The offer comes as leaders of the Gulf States doubt Israel’s keenness to enter in negotiations with Palestine.
Tel Aviv is mulling plan to move the Israeli capital to Jerusalem; an idea backed by Washington, which also indicated that it would move its embassy to the holy city.
Palestinians are planning to make the Eastern part of the city the future capital of the Palestinian state.
To lure Israel to move towards peace, the Gulf States have proposed a series of incentives including lifting of trade bans, direct telecommunication, the Wall Street Journal has learned.
The Gulf States also promised to allow Israeli aircraft to overfly their countries, issue visas to Israeli sports teams and trade delegations for events in Arab states and opening the region for Israeli trade and business. Israel in return will freeze settlement projects in the West Bank and end the decade-long blockade on Hamas-ruled Gaza.
According to the American media, the offer is “outlined in an unreleased discussion paper shared among the Gulf States. Saudi Arabia and the United Arab Emirates (UAE) are said to be the main authors of the paper.
A senior Arab official familiar with the offer told the American media that “Israel is no long an enemy but a potential opportunity.”
Israel officially enjoys ties with only two Arab countries; Jordan and Egypt. Ties between the Jewish state and the Gulf States have warmed up given the growing influence of Iran in the region and the terror threat by the Islamic State group (IS).
Israel has been sharing secret intelligence mainly with Saudi Arabia and UAE.
Israel’s energy minister Yuval Steinitz who made a secret visit to UAE to discuss regional issues last year told the Wall Street Journal that things have greatly improved between the Arab countries and Israel.

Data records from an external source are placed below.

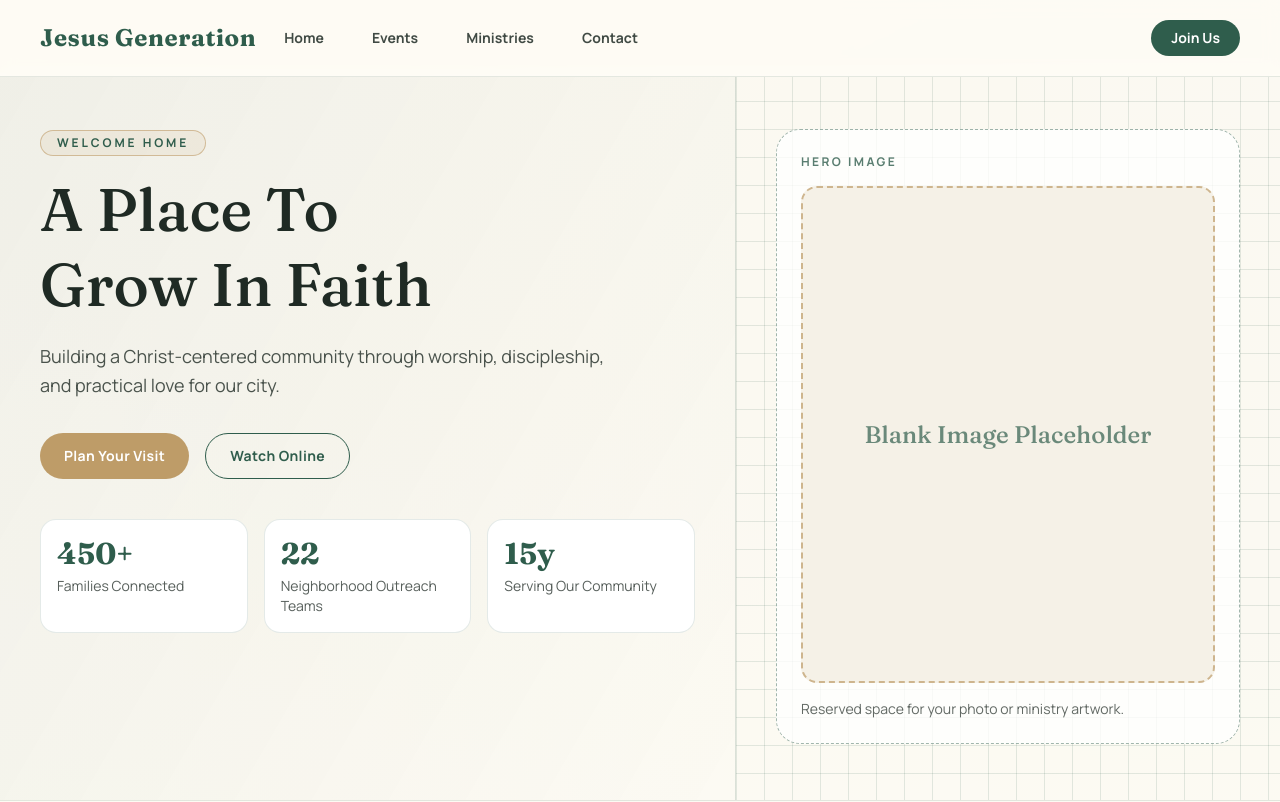
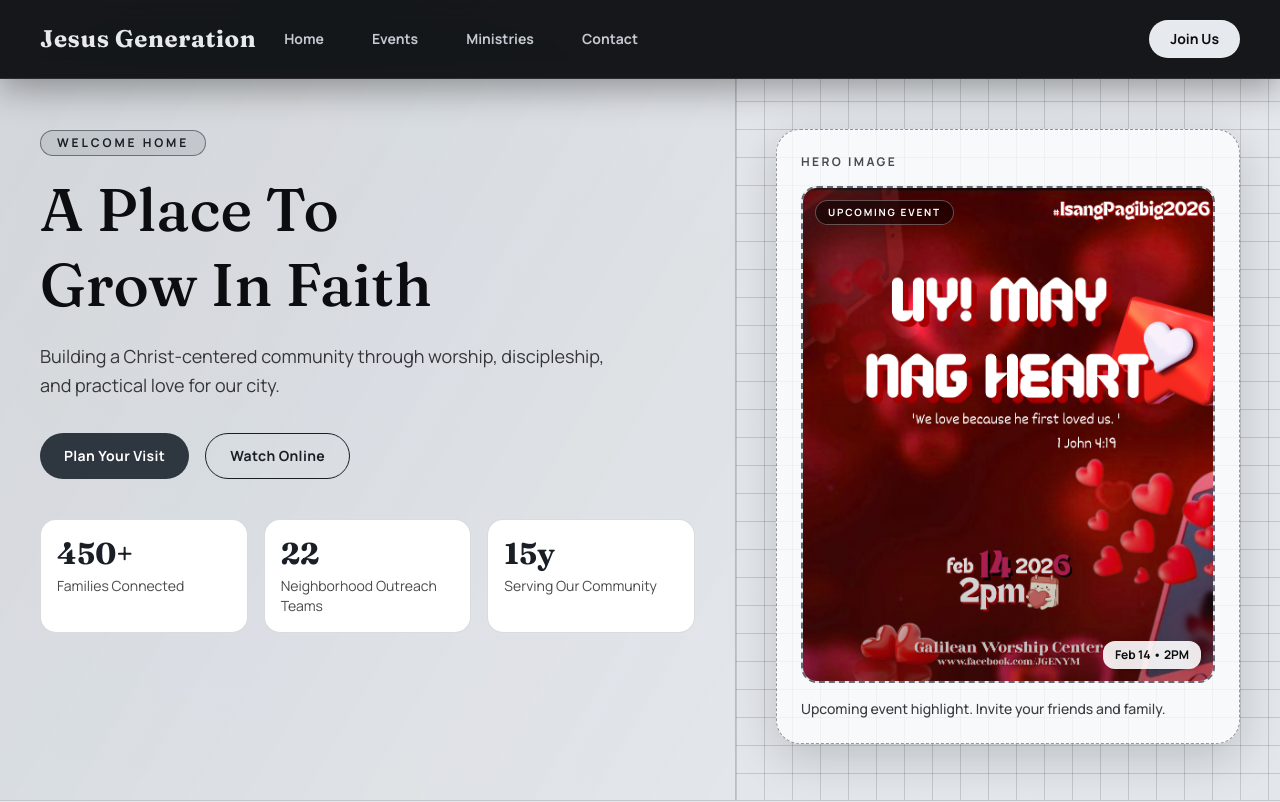
Before and after one commit to SKYRENZ/JGEN, a React (Vite) app in the folder jgen/: page / in a window 1280 px wide. Shown: the top 802 px of the page. Built offline with nearby package versions, Linux system fonts and the light colour scheme.

Commit message:
sample upcoming events

```diff
--- a/jgen/src/components/HeroSection.tsx
+++ b/jgen/src/components/HeroSection.tsx
@@ -1,3 +1,5 @@
+import upcomingEventImage from '../assets/Uy May Nag Heart.png'
+
 function HeroSection() {
   return (
     <main
@@ -49,17 +51,26 @@ function HeroSection() {
       </section>
 
       <aside className="placeholder-grid px-4 py-8 sm:px-6 md:px-10 md:py-14">
-        <div className="flex h-full min-h-72 flex-col rounded-3xl border border-dashed border-[var(--forest)]/45 bg-white/75 p-6">
+        <div className="flex h-full min-h-72 flex-col rounded-3xl border border-dashed border-[var(--forest)]/45 bg-white/75 p-6 shadow-[0_14px_45px_rgba(15,18,24,0.18)]">
           <p className="text-xs font-semibold uppercase tracking-[0.2em] text-[var(--forest)]/80">
             Hero Image
           </p>
-          <div className="mt-4 flex flex-1 items-center justify-center rounded-2xl border-2 border-dashed border-[var(--gold)]/70 bg-[var(--paper)] px-4 text-center">
-            <p className="font-display text-2xl text-[var(--forest)]/70">
-              Blank Image Placeholder
-            </p>
+          <div className="relative mt-4 flex flex-1 items-center justify-center overflow-hidden rounded-2xl border-2 border-dashed border-[var(--gold)]/70 bg-[var(--paper)]">
+            <img
+              src={upcomingEventImage}
+              alt="Upcoming event poster"
+              className="h-full w-full object-cover"
+            />
+            <div className="pointer-events-none absolute inset-0 bg-gradient-to-t from-[#0b0d10]/30 via-transparent to-transparent" />
+            <div className="absolute left-3 top-3 rounded-full border border-white/30 bg-black/50 px-3 py-1 text-[10px] font-bold uppercase tracking-[0.18em] text-white backdrop-blur-sm">
+              Upcoming Event
+            </div>
+            <div className="absolute bottom-3 right-3 rounded-xl bg-white/90 px-3 py-1.5 text-xs font-bold text-[#0b0d10] shadow-sm">
+              Feb 14 • 2PM
+            </div>
           </div>
-          <p className="mt-4 text-sm text-[var(--ink)]/70">
-            Reserved space for your photo or ministry artwork.
+          <p className="mt-4 text-sm font-medium text-[var(--ink)]/80">
+            Upcoming event highlight. Invite your friends and family.
           </p>
         </div>
       </aside>
--- a/jgen/src/components/Navigation.tsx
+++ b/jgen/src/components/Navigation.tsx
@@ -11,17 +11,17 @@ const navItems = [
 
 function Navigation({ brandName }: NavigationProps) {
   return (
-    <header className="fixed inset-x-0 top-0 z-50 flex flex-col items-start gap-4 border-b border-[var(--grid-line)] bg-[var(--shell)]/95 px-4 py-5 backdrop-blur-sm sm:flex-row sm:flex-wrap sm:items-center sm:justify-between sm:px-6 md:px-10">
-      <div className="font-display text-xl font-bold tracking-wide text-[var(--forest)] md:text-2xl">
+    <header className="fixed inset-x-0 top-0 z-50 flex flex-col items-start gap-4 border-b border-white/10 bg-[#0b0d10]/95 px-4 py-5 shadow-[0_10px_35px_rgba(0,0,0,0.35)] backdrop-blur-sm sm:flex-row sm:flex-wrap sm:items-center sm:justify-between sm:px-6 md:px-10">
+      <div className="font-display text-xl font-bold tracking-wide text-[#e6e9ee] md:text-2xl">
         {brandName}
       </div>
       <nav className="w-full sm:w-auto">
-        <ul className="flex flex-wrap items-center gap-2 text-sm font-semibold text-[var(--ink)]/85 sm:gap-3 md:gap-6">
+        <ul className="flex flex-wrap items-center gap-2 text-sm font-semibold text-[#c5cad2] sm:gap-3 md:gap-6">
           {navItems.map((item) => (
             <li key={item.label}>
               <a
                 href={item.href}
-                className="rounded-full px-3 py-1 transition hover:bg-[var(--forest)] hover:text-white"
+                className="rounded-full px-3 py-1 transition hover:bg-[#1a1f26] hover:text-white"
               >
                 {item.label}
               </a>
@@ -31,7 +31,7 @@ function Navigation({ brandName }: NavigationProps) {
       </nav>
       <a
         href="#contact"
-        className="rounded-full bg-[var(--forest)] px-5 py-2 text-sm font-semibold text-white transition hover:bg-[#244739] sm:ml-auto"
+        className="rounded-full border border-white/15 bg-[#e6e9ee] px-5 py-2 text-sm font-semibold text-[#0b0d10] transition hover:bg-white sm:ml-auto"
       >
         Join Us
       </a>
--- a/jgen/src/index.css
+++ b/jgen/src/index.css
@@ -2,13 +2,13 @@
 @import "tailwindcss";
 
 :root {
-  --paper: #f5f1e7;
-  --ink: #1f2a24;
-  --forest: #2f5d4c;
-  --sage: #8fa88f;
-  --gold: #be9c68;
-  --shell: #fffdf7;
-  --grid-line: rgba(47, 93, 76, 0.13);
+  --paper: #e6e9ee;
+  --ink: #0b0d10;
+  --forest: #1a1f26;
+  --sage: #7c8794;
+  --gold: #2e3640;
+  --shell: #e6e9ee;
+  --grid-line: rgba(26, 31, 38, 0.16);
 }
 
 * {
@@ -20,9 +20,9 @@ body {
   font-family: 'Manrope', sans-serif;
   color: var(--ink);
   background:
-    radial-gradient(circle at 15% 10%, rgba(190, 156, 104, 0.2) 0%, rgba(190, 156, 104, 0) 40%),
-    radial-gradient(circle at 90% 20%, rgba(143, 168, 143, 0.3) 0%, rgba(143, 168, 143, 0) 48%),
-    linear-gradient(180deg, #ebe4d4 0%, var(--paper) 45%, #efe8da 100%);
+    radial-gradient(circle at 15% 10%, rgba(46, 54, 64, 0.2) 0%, rgba(46, 54, 64, 0) 42%),
+    radial-gradient(circle at 90% 20%, rgba(124, 135, 148, 0.24) 0%, rgba(124, 135, 148, 0) 48%),
+    linear-gradient(180deg, #e6e9ee 0%, #dfe4ea 45%, #e6e9ee 100%);
   min-height: 100vh;
   overflow-x: hidden;
 }
@@ -47,5 +47,5 @@ html {
 }
 
 .texture-lines {
-  background-image: linear-gradient(120deg, rgba(47, 93, 76, 0.06), rgba(47, 93, 76, 0));
+  background-image: linear-gradient(120deg, rgba(26, 31, 38, 0.08), rgba(26, 31, 38, 0));
 }
```
Also changed, not shown: jgen/src/assets/Uy May Nag Heart.png (added).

He also pointed out that Israeli technology, including for surveillance, is being shared with Saudi Arabia and the UAE, Times of Israel reports.
“Israel has developed cutting-edge technology that allows us to detect terrorist plots in advance,” he said.
“This enables us to help moderate Arab governments protect themselves.”
His comments were backed by director-general of Israel’s Intelligence Ministry Chagai Tzuriel who indicated that a lot is being done behind the scenes.
“There’s a gap between what’s on the table and what’s under the table,” he said.
“Everyone understands that when you look at the long run, the deeper relationships are going to be in the civilian area: energy, water, agriculture, medicine, transportation.”